First, the news:
- Indian doctors have been caught amputating healthy limbs from beggars to increase the latter’s potential income. India may be a burgeoning regional superpower, but it’s got some issues to deal with first.
- This is weird. Amazon.com is selling one of my stand-alone short stories! I didn’t know they could do that!
- As you all know by now, I love to watch athletic dance. Check out this Japanese b-boy video.
- Increasingly, people are being fired for what they write in their blogs. I will have a lot more to say about this in the future.
- If you’re like me and spend a lot of time surfing the nauseating right wing websites, you’ve likely come across several memes on the topic of, “why Muslims can’t be good Americans/Canadians/Englishmen/Whatever”. It’s a moronic topic. But, at last, here’s a good response: Can A Christian Be a Good Canadian? (Thanks to Anju G.)
- Don’t know if I’ve mentioned this already, but my friend Andrew Johnston from DC has a new book out. Check it out here. Yeah, I’m in the credits, which is why I’m plugging it! 😉
- Last night I randomly caught a televised performance of some hiphop/thrash/bboy dude named Kazzer.
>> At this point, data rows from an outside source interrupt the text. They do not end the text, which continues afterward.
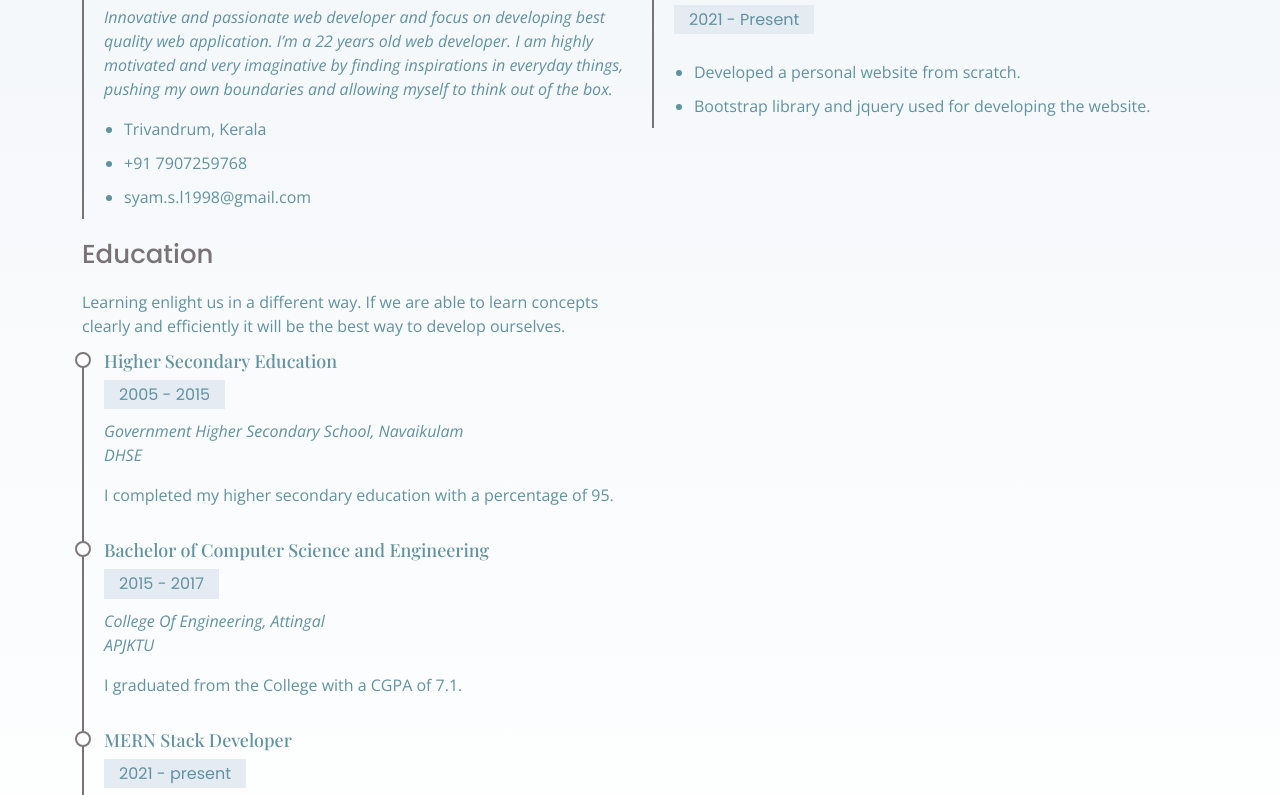
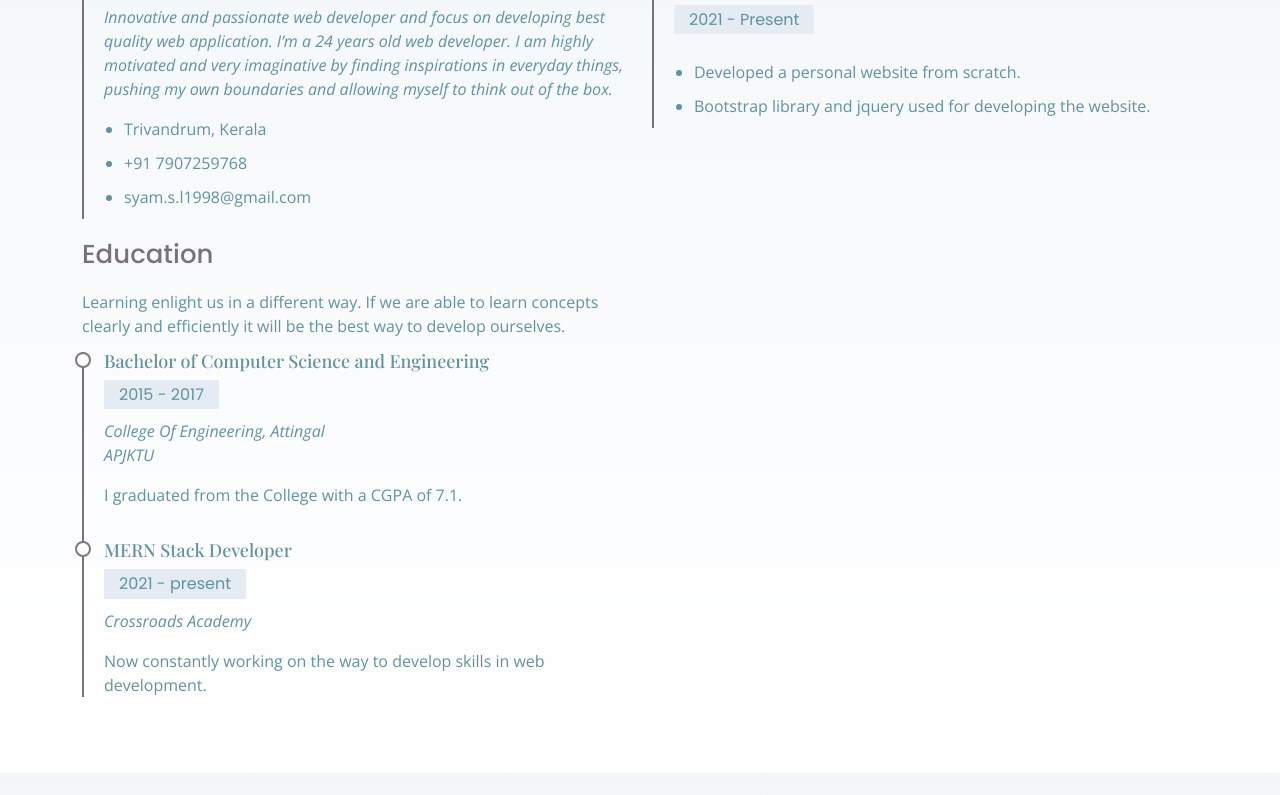
Before and after one commit to syamsl/portfolio, a plain HTML site: page index.html in a window 1280 px wide. Shown: the part 1847-2642 px from the top of the page. Drawn offline with nearby package versions, Linux system fonts and the light colour scheme; a web font is replaced by a local one.

Commit message:
Changes in Resume Portfolio

```diff
--- a/index.html
+++ b/index.html
@@ -165,7 +165,7 @@
             <h3 class="resume-title">Sumary</h3>
             <div class="resume-item pb-0">
               <h4>Syam</h4>
-              <p><em>Innovative and passionate web developer and focus on developing best quality web application. I’m a 22 years old web developer. I am highly
+              <p><em>Innovative and passionate web developer and focus on developing best quality web application. I’m a 24 years old web developer. I am highly
                 motivated and very imaginative by finding inspirations in everyday things,
                 pushing my own boundaries and allowing myself to think out of the box.</em></p>
               <p>
@@ -179,12 +179,6 @@
 
             <h3 class="resume-title">Education</h3>
             <p>Learning enlight us in a different way. If we are able to learn concepts clearly and efficiently it will be the best way to develop ourselves.</p>
-            <div class="resume-item">
-              <h4>Higher Secondary Education</h4>
-              <h5>2005 - 2015</h5>
-              <p><em>Government Higher Secondary School, Navaikulam<br>DHSE</em></p>
-              <p>I completed my higher secondary education with a percentage of 95.</p>
-            </div>
             <div class="resume-item">
               <h4>Bachelor of Computer Science and Engineering</h4>
               <h5>2015 - 2017</h5>
```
I am now a huge fan.
Back on June 18, I blogged about my disgust with Ezra Levant’s Western Standard, and in particular about the outrageous things being said on the magazine’s blog, many of which would typically qualify as hate speech. (For the record, I am opposed to hate speech laws –that’s for another discussion.) At the time, I made my view clear: that it is incumbent upon Ezra (and indeed the Conservative party, which has close ties to the Standard) to disassociate himself from such comments lest the world assume (rightly? wrongly?) that he shares them.
It seems I’m not the only one to have this concern. Witness the following comment by Michael Watkins on another blog:
“Question for media lawyers: there does not appear to be any serious attempt by the Western Standard to distance itself from such comments; regardless of any current or future disclaimers, they appear to be willing partners in publishing such vile stuff, and if so, are they a likely target for hate crime investigation?”
Well, any lawyers up for the take?
In the comments of the last post, the question was brought up: what would Israel possibly have to gain by deliberately bombing UN outposts? I pondered this for a while. One suggestion made to me was that the targeted outpost happened to be the sole office containing recently collected witness depositions which described Israeli war crimes in the “security zone” of South Lebanon.
As outrageous as this sounds, it reminds me of something called “Operation Grapes of Wrath“, which occurred in April of 1996. This event spawned the so-called “Qana Massacre“, in which 106 Lebanese civilians were killed while taking refuge in a United Nations compound run by Fijians. (It is more than ironic that 10 years later, a larger Qana massacre is taking place.) Amnesty International issued a document describing the unlawful attacking of civilians in the ’96 exchange.
To be clear, both the IDF and Hezbollah are guilty of war crimes for targetting civilians, both in 1996 and today. Do keep in mind that the Hezbollah rockets did little more than psychological damage, while the Israeli munitions flattened whole villages. So who really has the moral highground here?
What concerns me in this blog post is the targetting of a UN compound. It happened in 1996 and it happened again this time around. All quite fishy.